▸ **YOUR INSTRUCTIONS**: Give the number of lines in the material below that contain the word "admin". No other content is needed.

--- START ---

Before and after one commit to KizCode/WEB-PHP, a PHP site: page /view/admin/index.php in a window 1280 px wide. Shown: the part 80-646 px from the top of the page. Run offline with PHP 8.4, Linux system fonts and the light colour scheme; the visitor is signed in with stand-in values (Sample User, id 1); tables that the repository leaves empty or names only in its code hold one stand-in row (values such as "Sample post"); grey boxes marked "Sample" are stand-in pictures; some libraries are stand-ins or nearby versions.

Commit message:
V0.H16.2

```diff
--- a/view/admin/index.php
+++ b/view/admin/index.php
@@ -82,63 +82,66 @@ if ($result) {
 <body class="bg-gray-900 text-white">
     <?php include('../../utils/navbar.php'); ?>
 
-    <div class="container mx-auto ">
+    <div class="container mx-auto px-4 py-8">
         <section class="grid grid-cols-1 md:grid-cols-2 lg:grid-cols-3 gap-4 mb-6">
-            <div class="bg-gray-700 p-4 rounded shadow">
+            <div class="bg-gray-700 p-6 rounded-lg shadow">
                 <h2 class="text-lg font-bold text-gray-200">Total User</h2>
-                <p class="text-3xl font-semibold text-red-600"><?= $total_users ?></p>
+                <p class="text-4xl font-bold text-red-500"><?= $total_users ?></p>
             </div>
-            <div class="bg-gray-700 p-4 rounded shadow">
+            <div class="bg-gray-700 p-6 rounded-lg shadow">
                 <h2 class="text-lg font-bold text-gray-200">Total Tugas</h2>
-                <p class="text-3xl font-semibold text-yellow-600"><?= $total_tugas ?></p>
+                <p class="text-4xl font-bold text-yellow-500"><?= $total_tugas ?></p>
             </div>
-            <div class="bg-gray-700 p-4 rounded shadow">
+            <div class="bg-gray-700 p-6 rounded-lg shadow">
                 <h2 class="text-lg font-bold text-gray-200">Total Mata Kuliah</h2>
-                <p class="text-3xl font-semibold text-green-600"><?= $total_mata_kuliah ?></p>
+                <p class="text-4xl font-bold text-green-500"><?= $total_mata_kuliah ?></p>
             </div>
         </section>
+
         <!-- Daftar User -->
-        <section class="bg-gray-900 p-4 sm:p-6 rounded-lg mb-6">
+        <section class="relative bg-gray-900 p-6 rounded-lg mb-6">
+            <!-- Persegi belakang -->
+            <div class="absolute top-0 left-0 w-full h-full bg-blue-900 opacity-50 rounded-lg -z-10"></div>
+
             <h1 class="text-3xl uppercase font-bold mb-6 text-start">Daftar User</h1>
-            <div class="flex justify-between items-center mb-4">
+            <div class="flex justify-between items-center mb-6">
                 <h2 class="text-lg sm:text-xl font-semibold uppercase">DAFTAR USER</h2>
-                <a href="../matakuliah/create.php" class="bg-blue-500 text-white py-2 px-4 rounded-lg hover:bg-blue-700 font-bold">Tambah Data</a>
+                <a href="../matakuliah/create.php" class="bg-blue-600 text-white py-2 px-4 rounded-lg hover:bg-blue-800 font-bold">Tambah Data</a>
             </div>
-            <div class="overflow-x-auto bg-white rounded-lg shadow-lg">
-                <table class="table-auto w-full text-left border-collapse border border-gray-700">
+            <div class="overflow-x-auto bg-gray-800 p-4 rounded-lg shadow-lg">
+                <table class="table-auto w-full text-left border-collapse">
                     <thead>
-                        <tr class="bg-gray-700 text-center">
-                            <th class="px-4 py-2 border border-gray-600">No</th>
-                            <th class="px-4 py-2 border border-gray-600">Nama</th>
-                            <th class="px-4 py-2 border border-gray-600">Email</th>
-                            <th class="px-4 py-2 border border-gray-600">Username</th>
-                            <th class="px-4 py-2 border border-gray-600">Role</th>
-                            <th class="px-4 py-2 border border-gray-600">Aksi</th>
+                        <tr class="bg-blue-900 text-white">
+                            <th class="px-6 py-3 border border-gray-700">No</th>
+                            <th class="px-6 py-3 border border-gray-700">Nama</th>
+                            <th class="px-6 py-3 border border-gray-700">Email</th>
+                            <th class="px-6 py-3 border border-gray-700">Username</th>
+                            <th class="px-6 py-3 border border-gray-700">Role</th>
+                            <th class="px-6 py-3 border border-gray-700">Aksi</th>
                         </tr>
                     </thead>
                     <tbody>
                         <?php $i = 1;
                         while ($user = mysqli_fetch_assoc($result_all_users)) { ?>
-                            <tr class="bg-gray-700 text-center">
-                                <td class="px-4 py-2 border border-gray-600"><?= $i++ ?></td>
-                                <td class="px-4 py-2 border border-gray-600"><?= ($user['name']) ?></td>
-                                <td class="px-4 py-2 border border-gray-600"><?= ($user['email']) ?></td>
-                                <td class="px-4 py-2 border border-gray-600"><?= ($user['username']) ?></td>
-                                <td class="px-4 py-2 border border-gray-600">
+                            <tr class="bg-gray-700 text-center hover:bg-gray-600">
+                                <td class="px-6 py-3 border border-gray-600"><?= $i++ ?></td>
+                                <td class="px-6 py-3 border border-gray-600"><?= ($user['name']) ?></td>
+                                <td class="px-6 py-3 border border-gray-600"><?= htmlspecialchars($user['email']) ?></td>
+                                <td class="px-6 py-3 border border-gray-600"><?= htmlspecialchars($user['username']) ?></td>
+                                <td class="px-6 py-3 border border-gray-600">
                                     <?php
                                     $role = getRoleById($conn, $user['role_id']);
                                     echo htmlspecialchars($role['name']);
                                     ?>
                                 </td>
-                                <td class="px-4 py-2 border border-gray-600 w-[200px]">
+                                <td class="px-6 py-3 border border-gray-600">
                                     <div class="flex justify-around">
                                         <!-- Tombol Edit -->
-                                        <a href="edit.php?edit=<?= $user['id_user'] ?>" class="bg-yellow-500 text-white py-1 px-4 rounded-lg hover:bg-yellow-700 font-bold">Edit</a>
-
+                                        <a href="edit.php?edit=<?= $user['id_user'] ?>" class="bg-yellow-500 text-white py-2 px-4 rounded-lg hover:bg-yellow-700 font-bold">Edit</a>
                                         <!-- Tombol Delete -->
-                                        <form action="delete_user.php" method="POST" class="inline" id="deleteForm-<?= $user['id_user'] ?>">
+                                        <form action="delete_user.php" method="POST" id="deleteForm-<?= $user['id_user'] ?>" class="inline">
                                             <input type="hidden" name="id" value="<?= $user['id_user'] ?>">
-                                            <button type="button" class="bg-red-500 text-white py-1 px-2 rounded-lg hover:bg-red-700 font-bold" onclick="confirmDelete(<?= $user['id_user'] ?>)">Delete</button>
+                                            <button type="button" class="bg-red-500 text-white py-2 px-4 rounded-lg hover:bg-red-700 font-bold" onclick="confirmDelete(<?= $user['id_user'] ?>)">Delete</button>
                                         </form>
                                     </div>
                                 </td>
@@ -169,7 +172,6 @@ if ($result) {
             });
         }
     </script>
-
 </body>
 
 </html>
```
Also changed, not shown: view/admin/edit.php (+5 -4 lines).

--- END ---
--- START ---

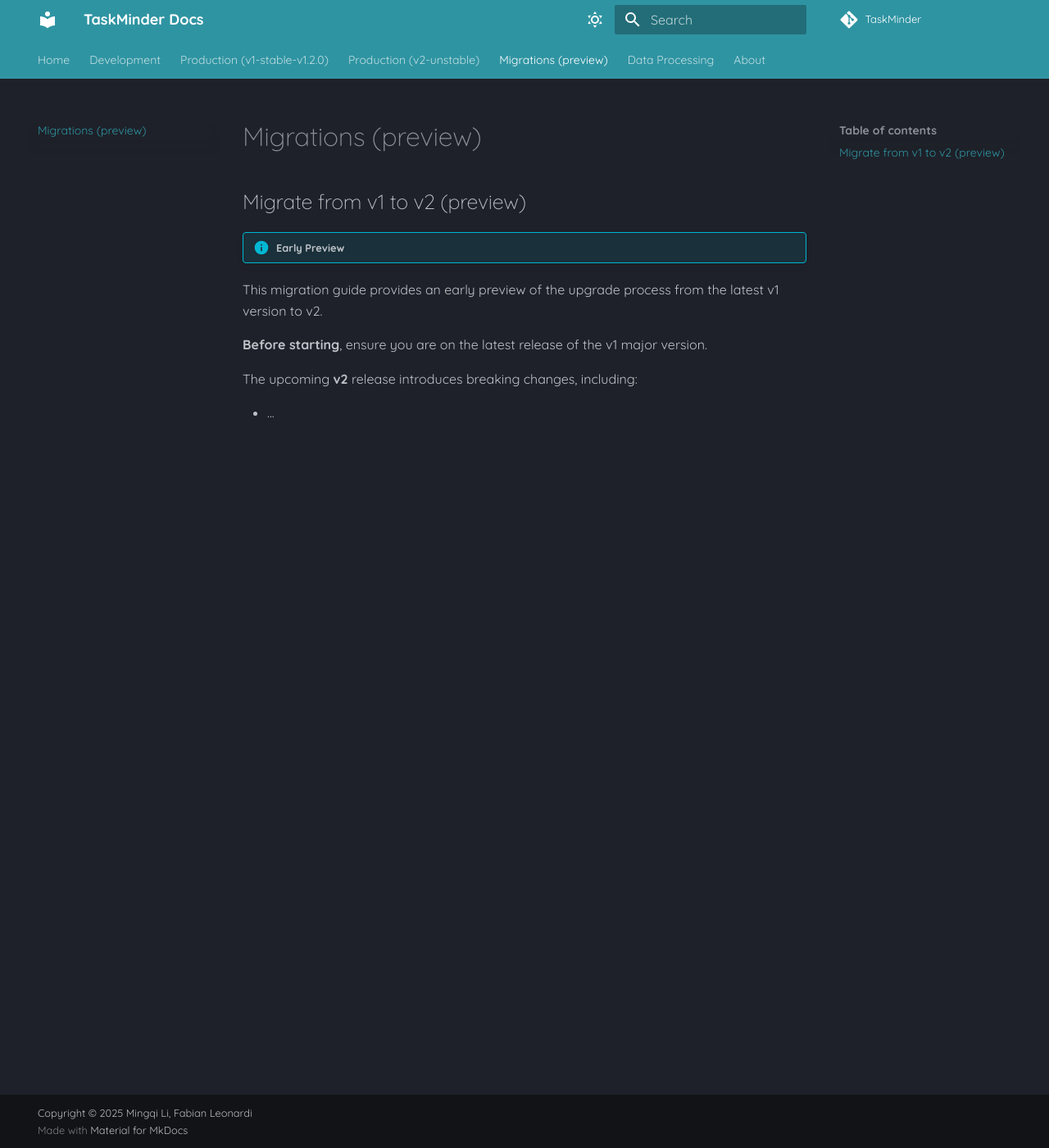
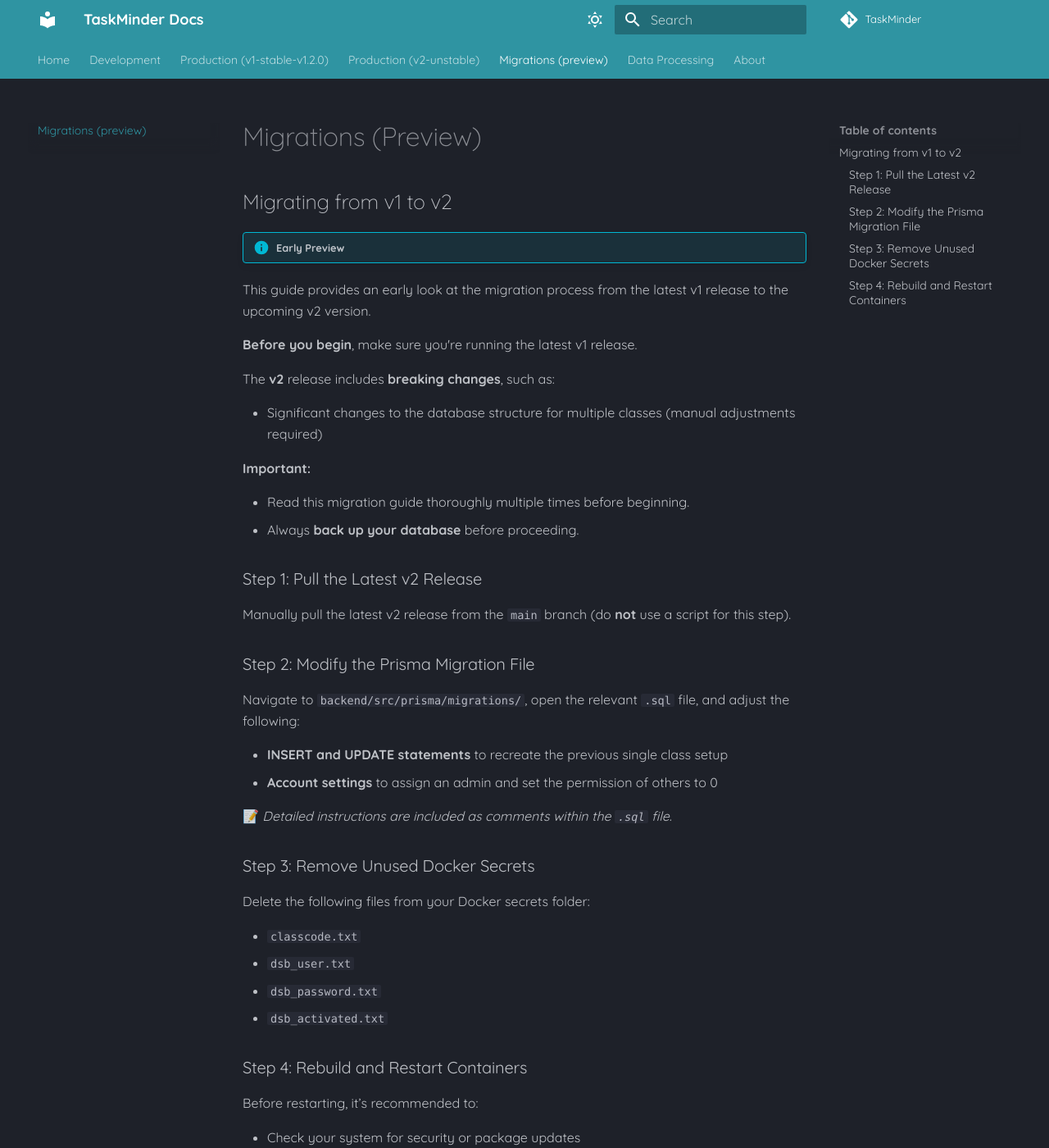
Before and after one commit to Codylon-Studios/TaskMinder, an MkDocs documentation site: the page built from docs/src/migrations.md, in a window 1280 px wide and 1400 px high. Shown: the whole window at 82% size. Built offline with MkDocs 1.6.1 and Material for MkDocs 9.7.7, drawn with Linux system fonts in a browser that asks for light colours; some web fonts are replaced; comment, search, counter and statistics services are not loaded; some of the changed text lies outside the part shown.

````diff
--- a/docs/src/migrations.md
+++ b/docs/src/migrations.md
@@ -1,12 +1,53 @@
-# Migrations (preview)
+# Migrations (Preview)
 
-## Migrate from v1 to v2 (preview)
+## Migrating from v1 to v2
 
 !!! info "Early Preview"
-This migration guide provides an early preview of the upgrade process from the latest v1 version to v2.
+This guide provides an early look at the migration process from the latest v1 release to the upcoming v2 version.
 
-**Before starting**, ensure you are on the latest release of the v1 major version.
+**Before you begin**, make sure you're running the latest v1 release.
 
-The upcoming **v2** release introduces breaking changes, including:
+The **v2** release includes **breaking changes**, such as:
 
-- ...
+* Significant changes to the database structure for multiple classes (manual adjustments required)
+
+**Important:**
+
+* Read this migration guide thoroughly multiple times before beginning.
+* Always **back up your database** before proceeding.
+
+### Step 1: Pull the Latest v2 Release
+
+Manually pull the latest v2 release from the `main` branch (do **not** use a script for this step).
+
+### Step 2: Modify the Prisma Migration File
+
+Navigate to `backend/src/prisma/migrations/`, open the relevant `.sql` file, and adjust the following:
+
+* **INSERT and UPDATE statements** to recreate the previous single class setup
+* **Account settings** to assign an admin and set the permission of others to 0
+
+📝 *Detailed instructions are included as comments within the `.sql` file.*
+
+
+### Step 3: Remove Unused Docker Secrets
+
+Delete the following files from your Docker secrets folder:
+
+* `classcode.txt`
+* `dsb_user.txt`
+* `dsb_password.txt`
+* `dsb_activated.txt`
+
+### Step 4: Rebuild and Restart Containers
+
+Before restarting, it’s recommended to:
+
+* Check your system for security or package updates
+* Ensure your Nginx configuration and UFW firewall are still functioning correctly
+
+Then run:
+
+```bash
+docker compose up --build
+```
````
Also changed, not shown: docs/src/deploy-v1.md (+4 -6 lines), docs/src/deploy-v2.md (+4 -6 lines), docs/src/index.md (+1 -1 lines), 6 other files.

--- END ---

▸ **ANSWER SECTION**: 5